> **Work order**:
When the line containing "<p>Inspectable regressions cover" appears in the entries below, begin printing there and stop after the line containing "price-history workspace showing"; print each of those lines exactly and no other line.

** Given records follows **

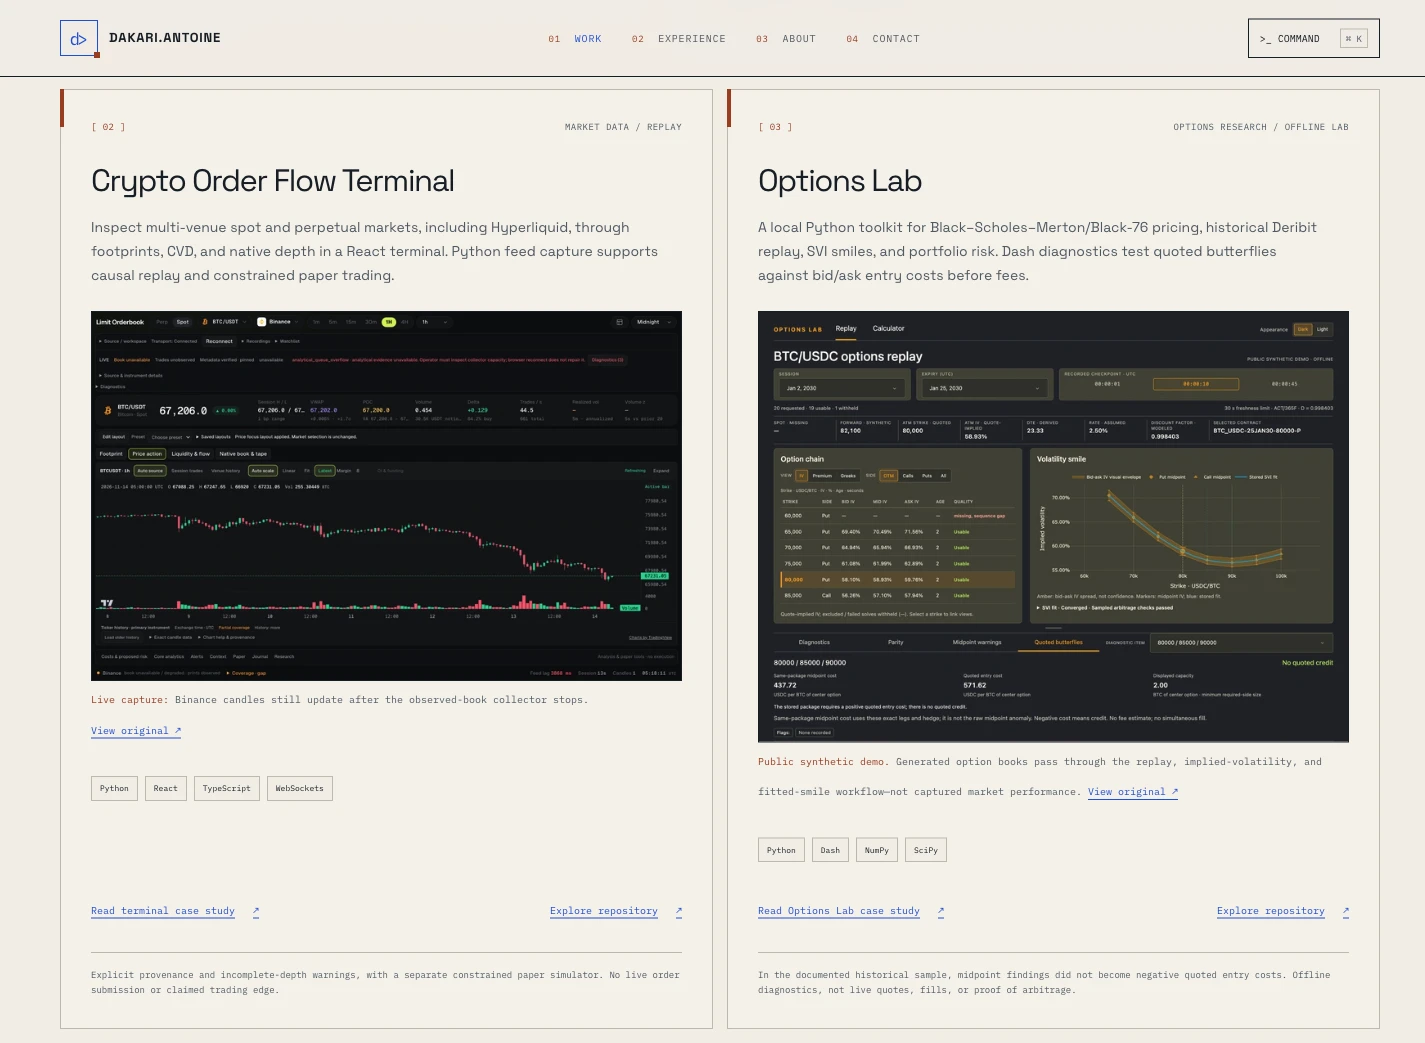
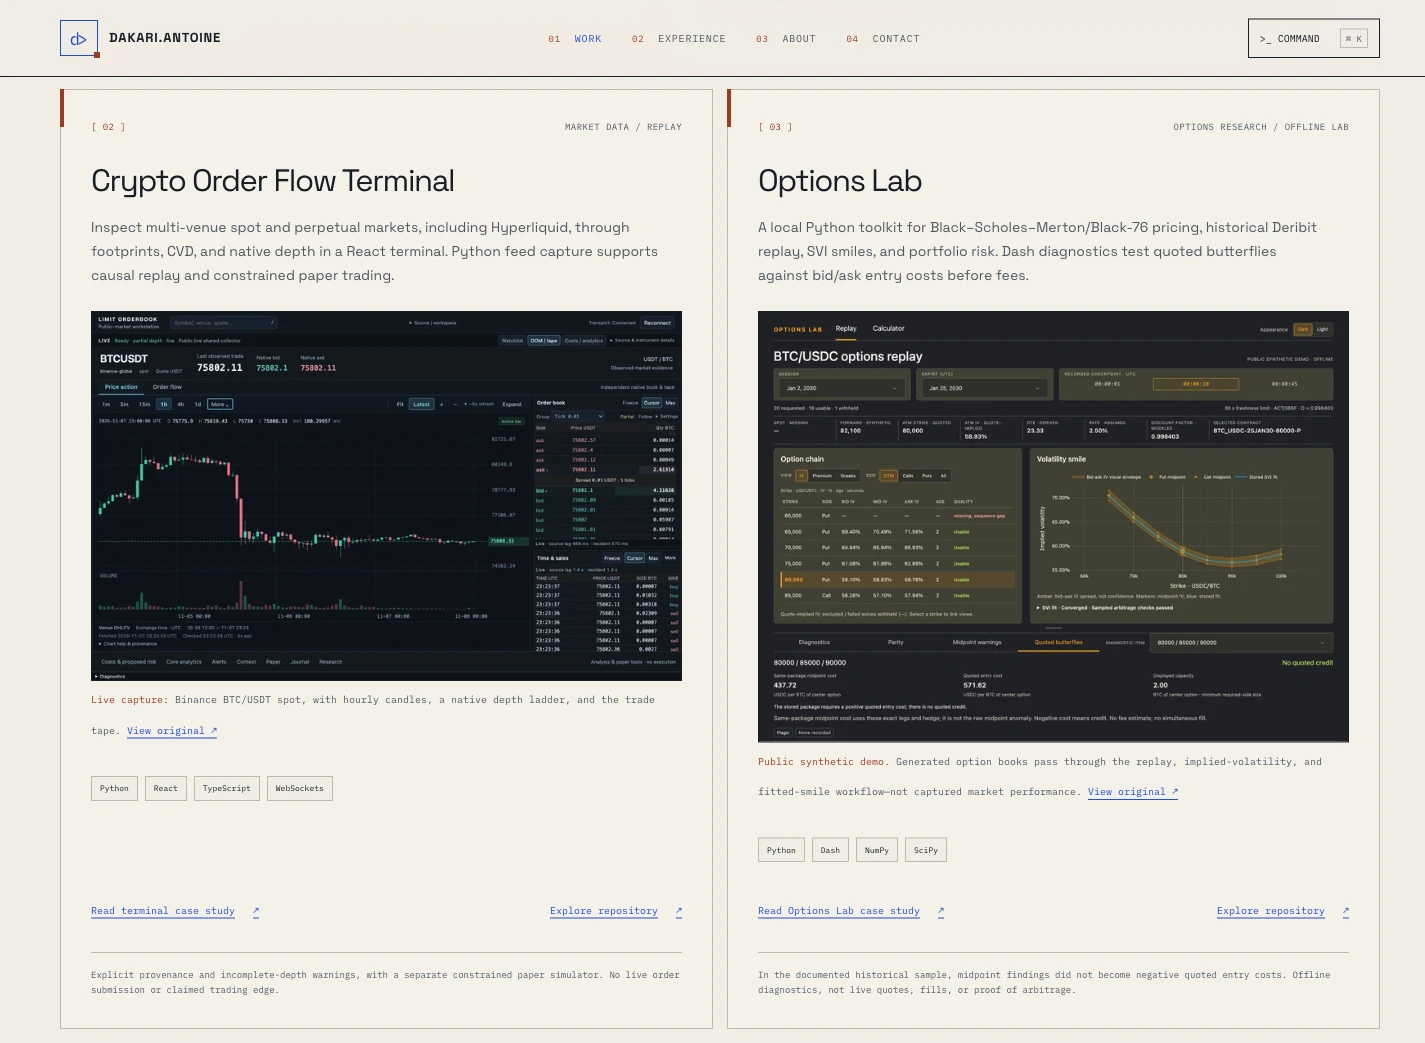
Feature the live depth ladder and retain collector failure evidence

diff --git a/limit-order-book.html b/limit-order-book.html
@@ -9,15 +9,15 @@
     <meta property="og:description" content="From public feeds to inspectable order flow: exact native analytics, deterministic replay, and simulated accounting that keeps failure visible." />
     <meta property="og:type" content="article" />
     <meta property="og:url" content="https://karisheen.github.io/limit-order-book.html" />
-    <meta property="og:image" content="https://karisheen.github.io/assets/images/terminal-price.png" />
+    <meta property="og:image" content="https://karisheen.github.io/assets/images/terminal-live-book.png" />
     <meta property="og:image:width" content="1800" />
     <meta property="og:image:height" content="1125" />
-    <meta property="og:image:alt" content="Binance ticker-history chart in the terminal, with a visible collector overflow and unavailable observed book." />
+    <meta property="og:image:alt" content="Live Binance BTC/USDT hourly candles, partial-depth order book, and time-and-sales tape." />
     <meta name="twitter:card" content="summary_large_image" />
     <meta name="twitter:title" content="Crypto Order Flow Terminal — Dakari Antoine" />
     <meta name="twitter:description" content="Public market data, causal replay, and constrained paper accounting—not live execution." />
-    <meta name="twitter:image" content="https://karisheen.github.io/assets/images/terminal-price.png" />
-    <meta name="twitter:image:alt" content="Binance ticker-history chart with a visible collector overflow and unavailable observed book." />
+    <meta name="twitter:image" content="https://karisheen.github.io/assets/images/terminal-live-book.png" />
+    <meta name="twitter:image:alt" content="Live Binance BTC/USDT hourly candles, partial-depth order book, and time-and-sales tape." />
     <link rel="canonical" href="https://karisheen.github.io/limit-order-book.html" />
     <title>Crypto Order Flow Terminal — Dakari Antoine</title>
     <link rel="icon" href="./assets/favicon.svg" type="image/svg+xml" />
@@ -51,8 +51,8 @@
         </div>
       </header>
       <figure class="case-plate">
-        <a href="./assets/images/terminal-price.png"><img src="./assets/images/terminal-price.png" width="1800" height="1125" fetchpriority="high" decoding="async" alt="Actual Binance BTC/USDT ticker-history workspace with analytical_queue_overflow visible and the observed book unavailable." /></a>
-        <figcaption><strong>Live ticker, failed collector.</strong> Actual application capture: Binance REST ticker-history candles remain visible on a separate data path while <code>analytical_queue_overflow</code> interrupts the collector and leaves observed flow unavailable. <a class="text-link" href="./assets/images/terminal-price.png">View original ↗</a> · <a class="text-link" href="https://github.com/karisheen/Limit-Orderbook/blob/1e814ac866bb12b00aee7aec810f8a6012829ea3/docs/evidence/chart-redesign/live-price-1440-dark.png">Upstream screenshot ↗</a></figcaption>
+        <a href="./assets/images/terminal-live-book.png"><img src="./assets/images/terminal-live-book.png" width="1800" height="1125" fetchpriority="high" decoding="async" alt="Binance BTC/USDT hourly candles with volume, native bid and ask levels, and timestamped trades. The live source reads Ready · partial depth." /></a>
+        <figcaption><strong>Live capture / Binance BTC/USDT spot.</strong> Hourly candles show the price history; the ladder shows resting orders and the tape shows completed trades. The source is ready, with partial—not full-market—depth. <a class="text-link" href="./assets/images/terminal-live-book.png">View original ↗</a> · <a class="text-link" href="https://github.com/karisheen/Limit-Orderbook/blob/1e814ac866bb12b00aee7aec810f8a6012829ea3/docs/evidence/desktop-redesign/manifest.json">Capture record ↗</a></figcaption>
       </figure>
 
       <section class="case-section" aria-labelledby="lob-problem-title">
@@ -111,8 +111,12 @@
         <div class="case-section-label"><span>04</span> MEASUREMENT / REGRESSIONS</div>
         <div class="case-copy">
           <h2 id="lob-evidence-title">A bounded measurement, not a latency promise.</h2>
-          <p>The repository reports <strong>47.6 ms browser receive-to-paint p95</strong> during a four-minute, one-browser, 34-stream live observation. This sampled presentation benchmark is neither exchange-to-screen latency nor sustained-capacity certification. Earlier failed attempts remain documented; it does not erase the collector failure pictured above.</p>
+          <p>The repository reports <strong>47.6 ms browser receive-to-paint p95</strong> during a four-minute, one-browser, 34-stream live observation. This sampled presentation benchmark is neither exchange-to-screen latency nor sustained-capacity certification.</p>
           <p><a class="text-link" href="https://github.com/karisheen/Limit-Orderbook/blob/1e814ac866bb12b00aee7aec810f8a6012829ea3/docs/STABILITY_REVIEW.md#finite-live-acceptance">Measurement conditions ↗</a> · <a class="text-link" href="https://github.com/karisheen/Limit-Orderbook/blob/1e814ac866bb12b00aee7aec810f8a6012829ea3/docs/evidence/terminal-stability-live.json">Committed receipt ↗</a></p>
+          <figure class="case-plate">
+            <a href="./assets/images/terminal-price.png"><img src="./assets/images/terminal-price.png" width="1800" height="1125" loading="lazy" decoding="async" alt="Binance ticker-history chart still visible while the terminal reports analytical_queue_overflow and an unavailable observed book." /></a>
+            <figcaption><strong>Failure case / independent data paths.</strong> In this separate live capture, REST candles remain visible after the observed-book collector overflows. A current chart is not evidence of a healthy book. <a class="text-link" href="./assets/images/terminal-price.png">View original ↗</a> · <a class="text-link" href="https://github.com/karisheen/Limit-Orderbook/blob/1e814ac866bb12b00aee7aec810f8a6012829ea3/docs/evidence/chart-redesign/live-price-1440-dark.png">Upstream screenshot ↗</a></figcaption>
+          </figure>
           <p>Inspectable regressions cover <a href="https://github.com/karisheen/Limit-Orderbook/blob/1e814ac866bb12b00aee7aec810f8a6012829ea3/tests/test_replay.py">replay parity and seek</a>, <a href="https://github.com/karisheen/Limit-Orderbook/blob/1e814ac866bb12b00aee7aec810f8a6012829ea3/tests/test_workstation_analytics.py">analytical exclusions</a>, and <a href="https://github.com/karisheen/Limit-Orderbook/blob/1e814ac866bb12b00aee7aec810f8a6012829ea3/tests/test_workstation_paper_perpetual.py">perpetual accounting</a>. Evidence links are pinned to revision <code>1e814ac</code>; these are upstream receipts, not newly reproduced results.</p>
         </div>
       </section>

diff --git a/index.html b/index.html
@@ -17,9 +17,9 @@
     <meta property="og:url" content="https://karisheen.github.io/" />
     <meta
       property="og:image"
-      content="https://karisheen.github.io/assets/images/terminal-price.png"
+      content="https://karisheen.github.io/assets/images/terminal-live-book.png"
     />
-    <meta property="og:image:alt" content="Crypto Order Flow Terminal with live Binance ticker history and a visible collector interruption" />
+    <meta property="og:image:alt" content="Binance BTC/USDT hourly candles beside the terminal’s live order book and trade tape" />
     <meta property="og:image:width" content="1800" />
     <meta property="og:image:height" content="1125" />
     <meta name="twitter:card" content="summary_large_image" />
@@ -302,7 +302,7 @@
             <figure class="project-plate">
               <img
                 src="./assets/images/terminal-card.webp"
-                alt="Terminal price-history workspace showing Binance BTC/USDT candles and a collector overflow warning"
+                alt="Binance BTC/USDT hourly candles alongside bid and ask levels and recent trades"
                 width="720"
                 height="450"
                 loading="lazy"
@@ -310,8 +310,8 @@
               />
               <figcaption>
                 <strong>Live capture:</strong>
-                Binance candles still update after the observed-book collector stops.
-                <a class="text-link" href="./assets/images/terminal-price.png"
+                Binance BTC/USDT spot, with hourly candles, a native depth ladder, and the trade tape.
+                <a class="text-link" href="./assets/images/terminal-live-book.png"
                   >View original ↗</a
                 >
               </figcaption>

** End of Given records **

> **Answer section**:
           <p>Inspectable regressions cover <a href="https://github.com/karisheen/Limit-Orderbook/blob/1e814ac866bb12b00aee7aec810f8a6012829ea3/tests/test_replay.py">replay parity and seek</a>, <a href="https://github.com/karisheen/Limit-Orderbook/blob/1e814ac866bb12b00aee7aec810f8a6012829ea3/tests/test_workstation_analytics.py">analytical exclusions</a>, and <a href="https://github.com/karisheen/Limit-Orderbook/blob/1e814ac866bb12b00aee7aec810f8a6012829ea3/tests/test_workstation_paper_perpetual.py">perpetual accounting</a>. Evidence links are pinned to revision <code>1e814ac</code>; these are upstream receipts, not newly reproduced results.</p>
         </div>
       </section>

diff --git a/index.html b/index.html
@@ -17,9 +17,9 @@
     <meta property="og:url" content="https://karisheen.github.io/" />
     <meta
       property="og:image"
-      content="https://karisheen.github.io/assets/images/terminal-price.png"
+      content="https://karisheen.github.io/assets/images/terminal-live-book.png"
     />
-    <meta property="og:image:alt" content="Crypto Order Flow Terminal with live Binance ticker history and a visible collector interruption" />
+    <meta property="og:image:alt" content="Binance BTC/USDT hourly candles beside the terminal’s live order book and trade tape" />
     <meta property="og:image:width" content="1800" />
     <meta property="og:image:height" content="1125" />
     <meta name="twitter:card" content="summary_large_image" />
@@ -302,7 +302,7 @@
             <figure class="project-plate">
               <img
                 src="./assets/images/terminal-card.webp"
-                alt="Terminal price-history workspace showing Binance BTC/USDT candles and a collector overflow warning"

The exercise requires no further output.